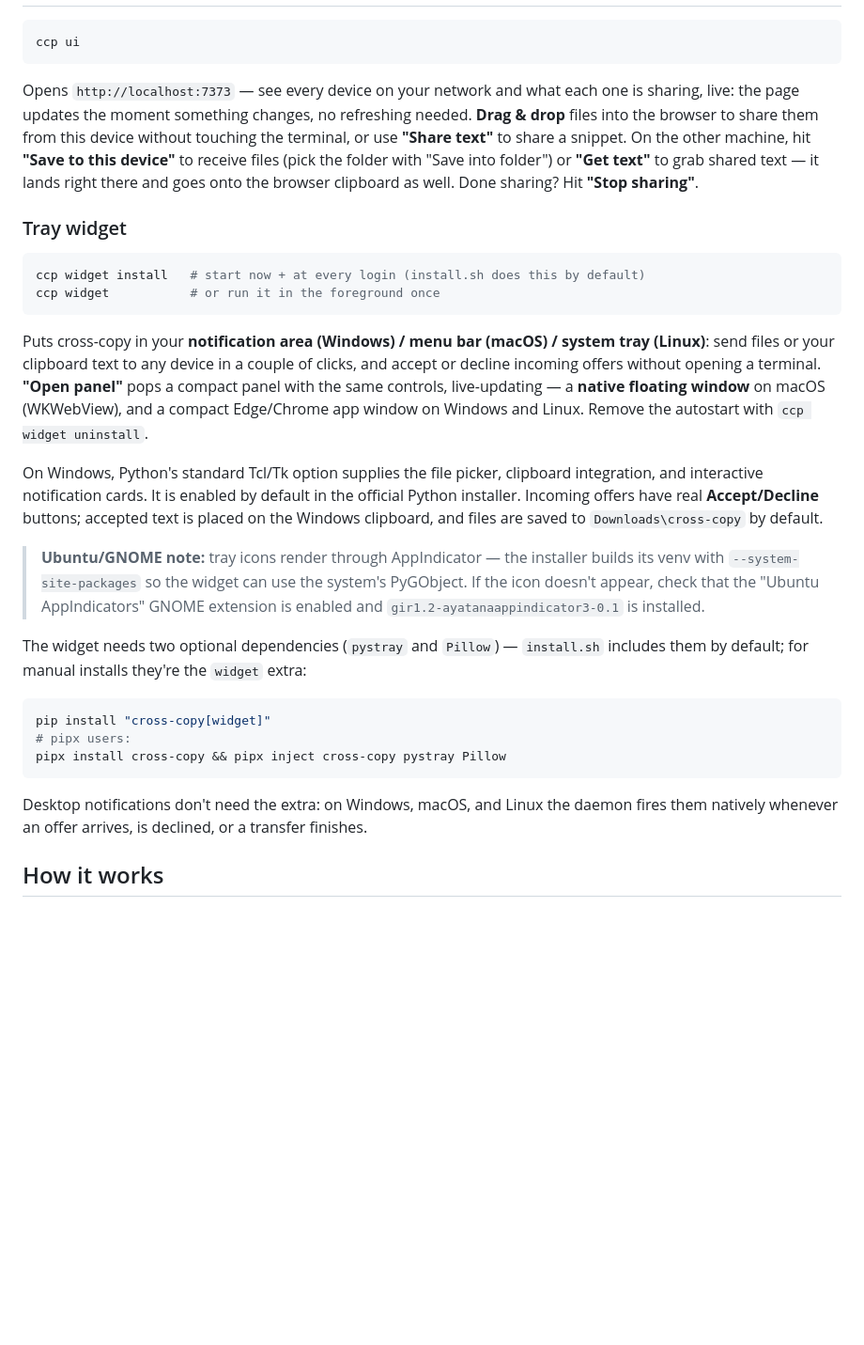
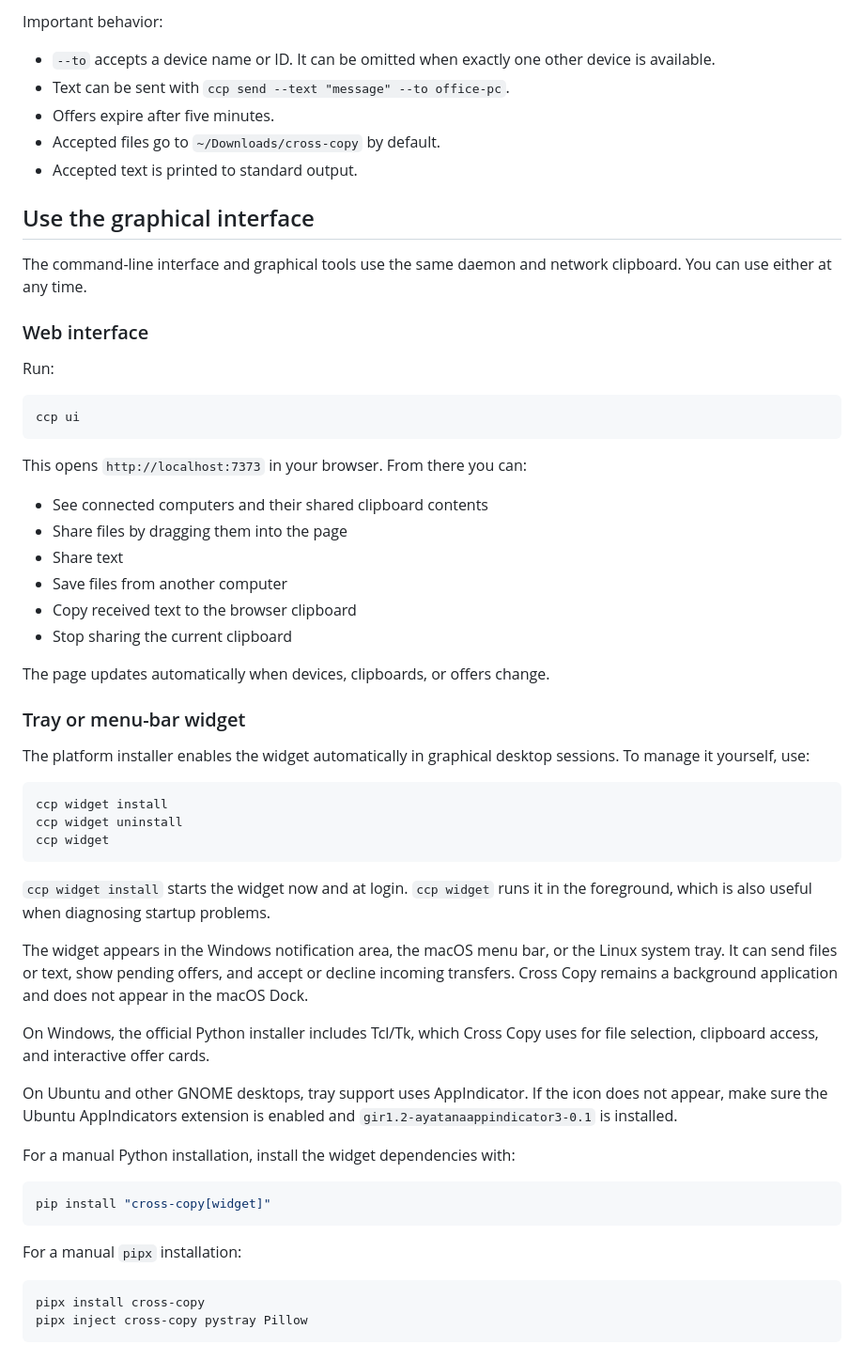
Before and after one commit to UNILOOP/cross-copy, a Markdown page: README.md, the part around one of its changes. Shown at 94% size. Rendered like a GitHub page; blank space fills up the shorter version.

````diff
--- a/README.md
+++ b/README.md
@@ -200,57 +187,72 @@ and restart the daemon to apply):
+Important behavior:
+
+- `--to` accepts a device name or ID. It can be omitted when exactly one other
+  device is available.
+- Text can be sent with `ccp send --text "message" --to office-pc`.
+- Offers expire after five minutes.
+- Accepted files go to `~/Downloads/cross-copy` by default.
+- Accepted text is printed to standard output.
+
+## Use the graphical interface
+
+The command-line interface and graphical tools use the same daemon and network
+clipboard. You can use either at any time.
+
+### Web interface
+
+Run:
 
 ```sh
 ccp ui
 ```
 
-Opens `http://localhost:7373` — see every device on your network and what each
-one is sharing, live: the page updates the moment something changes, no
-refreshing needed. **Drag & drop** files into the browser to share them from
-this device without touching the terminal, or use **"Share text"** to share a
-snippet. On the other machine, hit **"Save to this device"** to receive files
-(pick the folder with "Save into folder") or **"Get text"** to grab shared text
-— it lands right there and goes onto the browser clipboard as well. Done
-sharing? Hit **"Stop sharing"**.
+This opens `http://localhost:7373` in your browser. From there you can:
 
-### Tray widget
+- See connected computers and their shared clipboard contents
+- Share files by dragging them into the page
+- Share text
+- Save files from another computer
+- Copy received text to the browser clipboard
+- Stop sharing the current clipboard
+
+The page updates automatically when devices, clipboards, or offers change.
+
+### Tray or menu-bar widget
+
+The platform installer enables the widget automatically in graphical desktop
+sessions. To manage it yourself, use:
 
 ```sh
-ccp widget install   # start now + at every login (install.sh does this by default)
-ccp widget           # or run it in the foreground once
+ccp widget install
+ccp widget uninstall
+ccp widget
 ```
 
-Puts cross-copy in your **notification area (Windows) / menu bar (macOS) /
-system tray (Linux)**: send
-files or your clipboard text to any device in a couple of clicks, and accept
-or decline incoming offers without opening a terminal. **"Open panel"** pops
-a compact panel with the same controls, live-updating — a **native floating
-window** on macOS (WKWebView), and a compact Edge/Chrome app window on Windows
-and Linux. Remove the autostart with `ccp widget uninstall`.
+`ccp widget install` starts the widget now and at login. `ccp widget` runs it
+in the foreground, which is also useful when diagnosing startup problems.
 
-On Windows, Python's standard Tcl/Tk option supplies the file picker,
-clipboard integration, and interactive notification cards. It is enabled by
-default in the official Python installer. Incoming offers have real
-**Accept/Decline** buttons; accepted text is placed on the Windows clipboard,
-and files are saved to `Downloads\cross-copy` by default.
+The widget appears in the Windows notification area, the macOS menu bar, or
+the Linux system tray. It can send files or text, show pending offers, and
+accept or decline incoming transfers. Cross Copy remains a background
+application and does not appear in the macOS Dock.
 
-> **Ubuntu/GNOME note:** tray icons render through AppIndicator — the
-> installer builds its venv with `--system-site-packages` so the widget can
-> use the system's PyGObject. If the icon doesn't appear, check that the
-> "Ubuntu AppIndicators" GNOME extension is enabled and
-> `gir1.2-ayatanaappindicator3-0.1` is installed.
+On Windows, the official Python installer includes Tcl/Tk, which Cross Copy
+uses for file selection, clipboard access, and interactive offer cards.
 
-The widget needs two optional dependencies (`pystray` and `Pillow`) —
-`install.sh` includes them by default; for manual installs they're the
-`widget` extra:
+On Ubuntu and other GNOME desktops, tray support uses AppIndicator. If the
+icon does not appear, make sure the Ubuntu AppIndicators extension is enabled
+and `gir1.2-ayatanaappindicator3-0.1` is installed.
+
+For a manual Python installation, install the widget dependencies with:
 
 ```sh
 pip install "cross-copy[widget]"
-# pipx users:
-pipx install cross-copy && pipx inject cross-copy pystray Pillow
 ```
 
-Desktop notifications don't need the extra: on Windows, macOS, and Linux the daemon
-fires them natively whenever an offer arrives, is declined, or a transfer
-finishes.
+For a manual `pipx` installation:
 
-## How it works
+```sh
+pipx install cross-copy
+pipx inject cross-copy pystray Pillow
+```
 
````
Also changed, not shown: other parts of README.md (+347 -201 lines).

**INSTRUCTIONS FOR THE TASK**
For this exercise, return every line from the data that holds the string "manual".

**OUTPUT BELOW**
-`install.sh` includes them by default; for manual installs they're the
+For a manual Python installation, install the widget dependencies with:
+For a manual `pipx` installation:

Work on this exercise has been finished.